It has been a very exciting week. In this week, I made a clone for the testing project, deployed Melange to my GAE instance, got the posting right for melange-dev blog, created a wiki page for the project, signed a Contributor License Agreement (CLA), submitted tax forms, got an ACM account (the courtesy of Google), had the first conference meeting with other developers of Melange, helped some Melange users to solve their log-in problems, and had meetings with my mentor (Sverre). What a week!

My main job in this week, however, was to learn the code base of Melange since my project is to add tests to the code base. In order to help me better understand the code base, I decided to visualize the organization of the code base and the relaionship of modules/classes. Felix' diagrams are very interesting. However, they are only for Melange data models whereas views and logic are more relavant for my project. So, I used a tree tool to generate the module organization of Melange (click the picture below to view the searchable full HTML file)

and module organization of Melange tests (click the picture below to view the searchable full HTML file)

and used pylint.pyreverse to generate the package diagram of Melange (click the picture below to view the searchable full PDF file)

and the class diagram of Melange (click the picture below to view the searchable full PDF file)

These diagrams have helped me a lot to learn the code base. Hope they are also helpful to others who want to learn the code base.

During my meeting with Sverre, he suggested me to start with the testing of the modules which are the most important and used most, e.g. soc.logic.models.base and soc.views.models.base. Therefore, my next week's plan is to start coding, specifically add more test cases to the existing tests of these modules, e.g. and

Following is a brief introduction to the testing project:
This project is to add unit test suites/cases for the logic and views of the existing modules. These test suites/cases will enable developers to refactor the existing code at any time while at the same time to ensure that they still work correctly by passing all the tests (i.e. regression testing). This project will also serve as a basis for the Melange team to switch the development methodology to test driven development.

Leo (Chong Liu)

Tuesday, May 11, 2010

GSoC 2010 Data Seeder - Project start off

I'm posting this to let you all know how my first week with the Melange community has been.

Bonding with the community has gone very smoothly, the community is very close together and I love the idea of having weekly conference calls. Sounds like a really fun summer ahead of me and I hope everybody will enjoy it.

The first thing I needed to do for my project was to really understand the data model behind Melange.
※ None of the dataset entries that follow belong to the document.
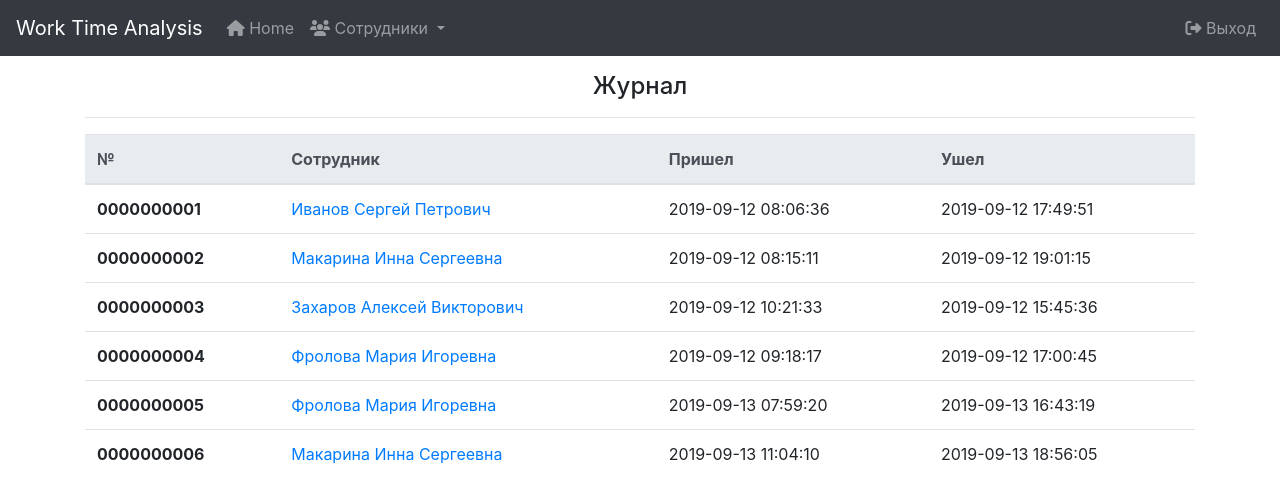
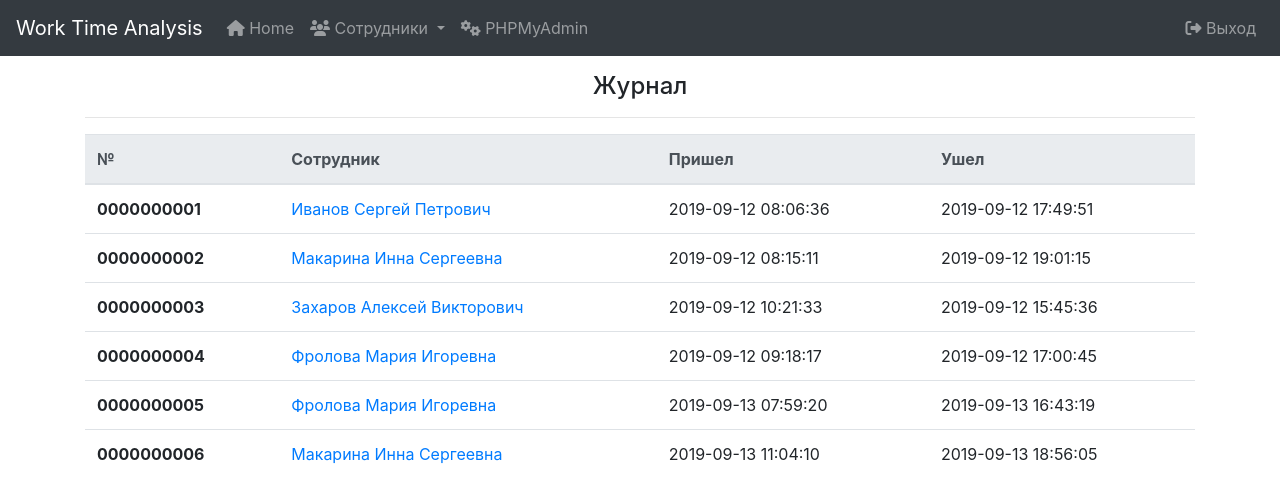
Before and after one commit to AndyIoz/WTA_non_MVC, a PHP site: page /main in a window 1280 px wide. Shown: the top 477 px of the page. Run offline with PHP 8.4, Linux system fonts and the light colour scheme; the visitor is signed in with stand-in values (Sample User, id 1); data comes from the database, SQL or seed files in the repository; some libraries are stand-ins or nearby versions.

Commit message:
Update file

```diff
--- a/404/index.php
+++ b/404/index.php
@@ -23,7 +23,7 @@
     <div class="collapse navbar-collapse" id="navbarSupportedContent">
         <ul class="navbar-nav mr-auto">
             <li class="nav-item">
-                <a class="nav-link" href="/main"><i class="fas fa-home"></i></span> Home</a>
+                <a class="nav-link" href="/main"><span><i class="fas fa-home"></i></span> Home</a>
             </li>
             <li class="nav-item dropdown">
                 <a class="nav-link dropdown-toggle" href="#" id="navbarDropdown" role="button" data-toggle="dropdown" aria-haspopup="true" aria-expanded="false">
@@ -34,6 +34,9 @@
                     <div class="dropdown-divider"></div>
                     <a class="dropdown-item" href="#">Новый сотрудник</a>
                 </div>
+            </li>
+            <li class="nav-item">
+                <a href="/openserver/phpmyadmin/" class="nav-link"><span><i class="fas fa-cogs"></i></span> PHPMyAdmin</a>
             </li>
         </ul>
     </div>
--- a/main/index.php
+++ b/main/index.php
@@ -24,7 +24,7 @@
     <div class="collapse navbar-collapse" id="navbarSupportedContent">
         <ul class="navbar-nav mr-auto">
             <li class="nav-item">
-                <a class="nav-link" href="/main"><i class="fas fa-home"></i></span> Home</a>
+                <a class="nav-link" href="/main"><span><i class="fas fa-home"></i></span> Home</a>
             </li>
             <li class="nav-item dropdown">
                 <a class="nav-link dropdown-toggle" href="#" id="navbarDropdown" role="button" data-toggle="dropdown" aria-haspopup="true" aria-expanded="false">
@@ -35,6 +35,9 @@
                     <div class="dropdown-divider"></div>
                     <a class="dropdown-item" href="/workers/add/">Новый сотрудник</a>
                 </div>
+            </li>
+            <li class="nav-item">
+                <a href="/openserver/phpmyadmin/" class="nav-link"><span><i class="fas fa-cogs"></i></span> PHPMyAdmin</a>
             </li>
         </ul>
         <div class="form-inline my-2 my-lg-0">
--- a/workers/index.php
+++ b/workers/index.php
@@ -34,7 +34,9 @@
                     <a class="dropdown-item" href="./add/">Новый сотрудник</a>
                 </div>
             </li>
-
+            <li class="nav-item">
+                <a href="/openserver/phpmyadmin/" class="nav-link"><span><i class="fas fa-cogs"></i></span> PHPMyAdmin</a>
+            </li>
         </ul>
     </div>
     <div class="form-inline my-2 my-lg-0">
--- a/workers/view/index.php
+++ b/workers/view/index.php
@@ -23,7 +23,7 @@
     <div class="collapse navbar-collapse" id="navbarSupportedContent">
         <ul class="navbar-nav mr-auto">
             <li class="nav-item">
-                <a class="nav-link" href="/main"><i class="fas fa-home"></i></span> Home</a>
+                <a class="nav-link" href="/main"><span><i class="fas fa-home"></i></span> Home</a>
             </li>
             <li class="nav-item dropdown">
                 <a class="nav-link dropdown-toggle" href="#" id="navbarDropdown" role="button" data-toggle="dropdown" aria-haspopup="true" aria-expanded="false">
@@ -35,7 +35,9 @@
                     <a class="dropdown-item" href="../add/">Новый сотрудник</a>
                 </div>
             </li>
-
+            <li class="nav-item">
+                <a href="/openserver/phpmyadmin/" class="nav-link"><span><i class="fas fa-cogs"></i></span> PHPMyAdmin</a>
+            </li>
         </ul>
     </div>
     <div class="form-inline my-2 my-lg-0">
```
Since there are quite a few entities involved and keeping in mind that models might perhaps change somewhere in the future, I thought the best way to accomplish this is to build an automated tool that draws diagrams from only the source code. There are two kinds of diagrams I wanted to have: inheritance diagram, showing how classes derive from each other and an entity relationship diagram, showing the relations between entities.

The code that I have produced is inspired from an open source project that does mostly the same thing for Django models. It is part of django-command-extensions.

I hope I can integrate my script with the Melange code base pretty soon, so that anyone can generate graphs from their own copy if anything has changed in the data model.

Here are my results so far:


Inheritance, separated by module

Entity relationship

Entity relationship, with attributes

Entity relationship, separated by module

Some conclusions:
Boy, are there a lot of relations out there!

Personally, I didn't expect to see that many relations between the models. This is definitely going to influence the way I'll design things around, especially the web interface, in order to make it as easy as possible to configure relations in the seeded data.

That's about it for this week, I'll now start actually doing those design documents! :)

sttwister (Felix Kerekes)